* **BRIEF**: The word "className" marks the lines to report; pull each of them from the listing.

[DATASET ENTRIES]

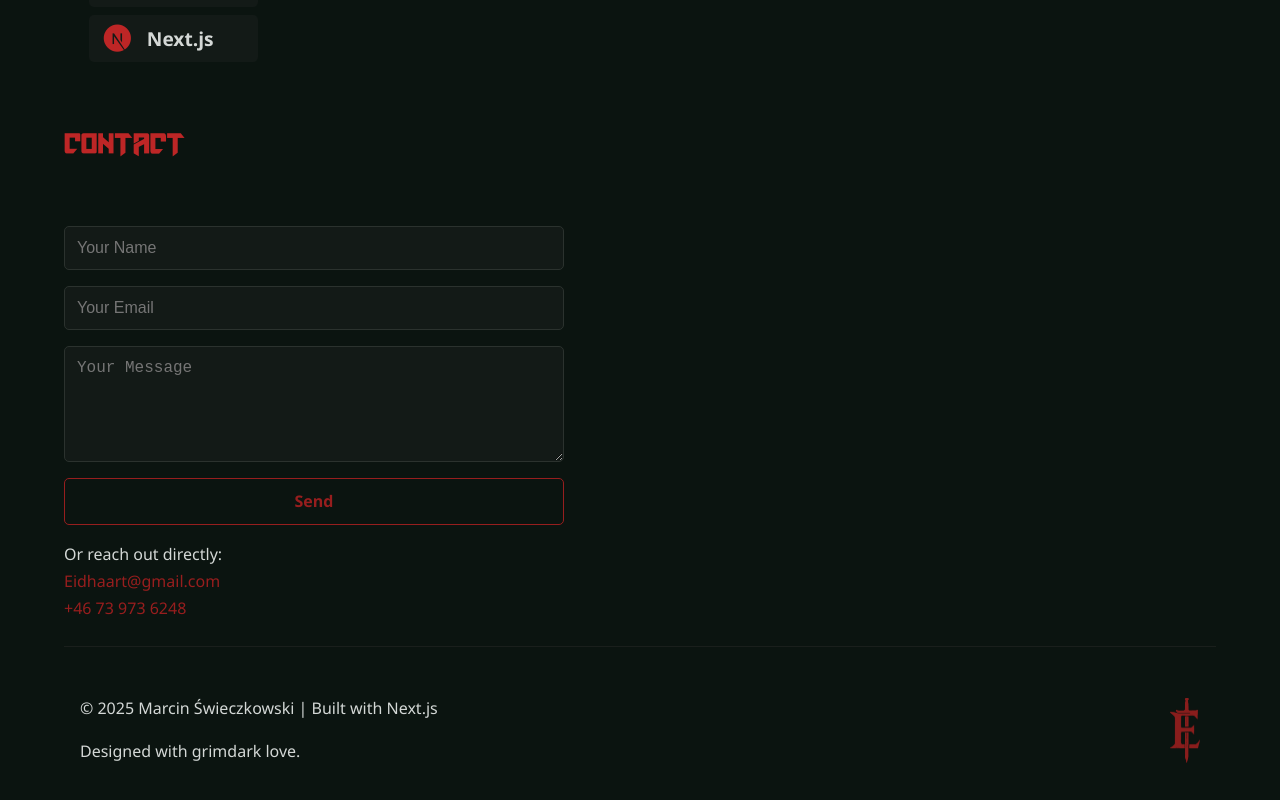
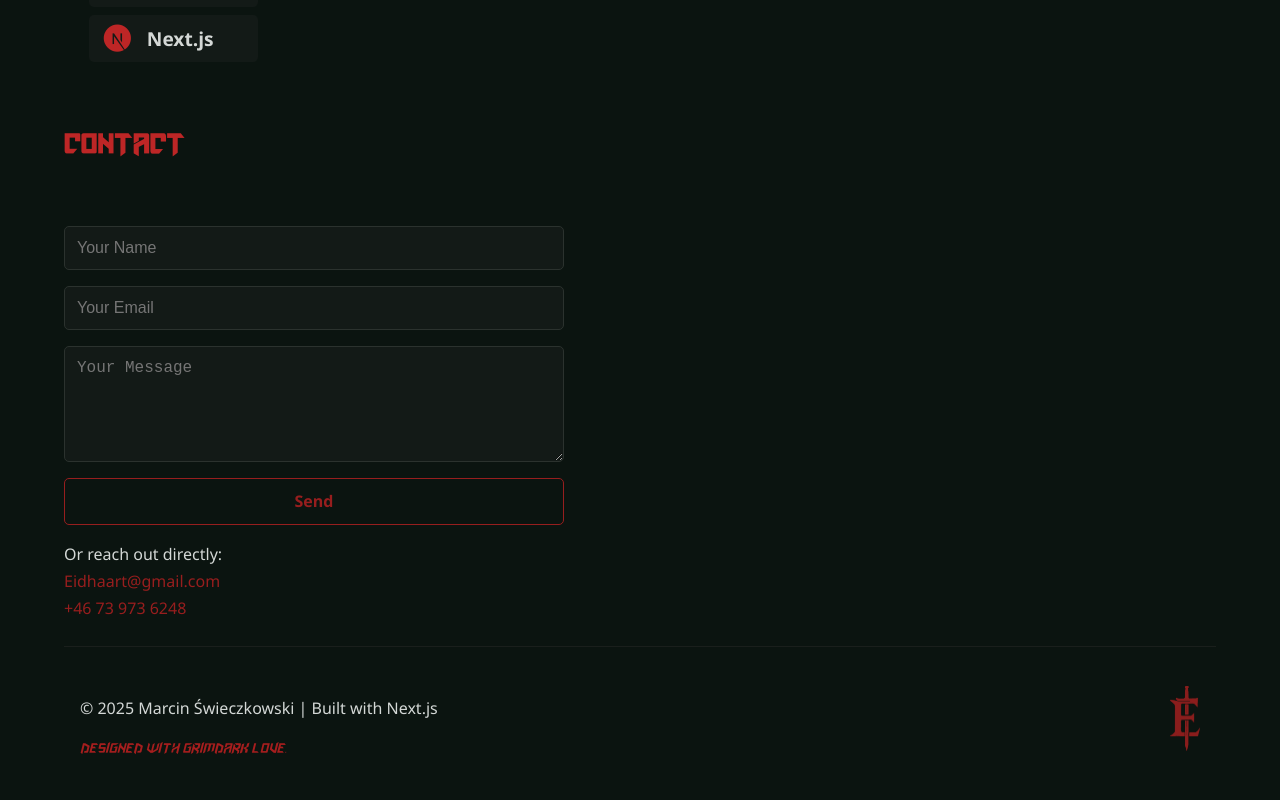
Before and after one commit to Eidhaart/EidhaartPortfolio, a Next.js app: page / in a window 1280 px wide. Shown: the part 1899-2699 px from the top of the page. Built offline with nearby package versions, Linux system fonts and the light colour scheme.

Commit message:
added a font in different extension

```diff
--- a/src/app/globals.css
+++ b/src/app/globals.css
@@ -434,6 +434,10 @@ p {
   font-size: 0.9rem;
   flex: 1;
 }
+.footer-left i {
+  color: var(--color-accent-hover);
+  font-family: "AmazOOSTROVFine";
+}
 
 .footer-right {
   flex: 0 0 auto;
--- a/src/components/Footer.js
+++ b/src/components/Footer.js
@@ -4,7 +4,7 @@ export default function Footer() {
       <div className="footer-content">
         <div className="footer-left">
           <p>&copy; 2025 Marcin Świeczkowski | Built with Next.js</p>
-          <p>Designed with grimdark love.</p>
+          <i>Designed with grimdark love.</i>
         </div>
         <div className="footer-right">
           <img
```
Also changed, not shown: public/fonts/AmazOOSTROVFine.woff2 (added).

[/DATASET ENTRIES]

* **WRITTEN ANSWER**:
       <div className="footer-content">
         <div className="footer-left">
         <div className="footer-right">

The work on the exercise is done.